▶ [Work instructions] Look through the lines below for the word "readme", and copy every line that has it.

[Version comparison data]
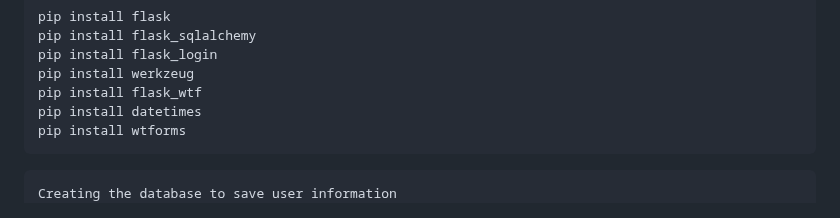
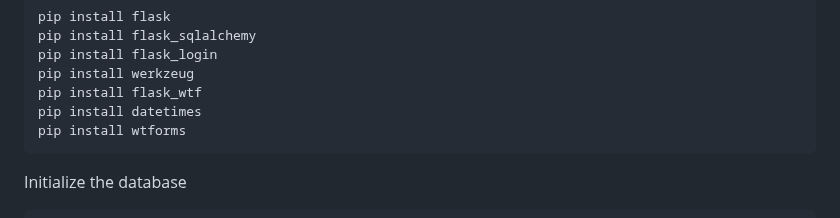
Before and after one commit to flotoria/ProjectCMPE131, a Markdown page: readme.md, the part around the change. GitHub-like rendering.

````diff
--- a/readme.md
+++ b/readme.md
@@ -18,8 +18,8 @@ pip install datetimes
 pip install wtforms
 ```
 
+Initialize the database
 ```
-Creating the database to save user information
 python
 from app import db
 from app import app
````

▶ [Result for this task]
Before and after one commit to flotoria/ProjectCMPE131, a Markdown page: readme.md, the part around the change. GitHub-like rendering.
--- a/readme.md
+++ b/readme.md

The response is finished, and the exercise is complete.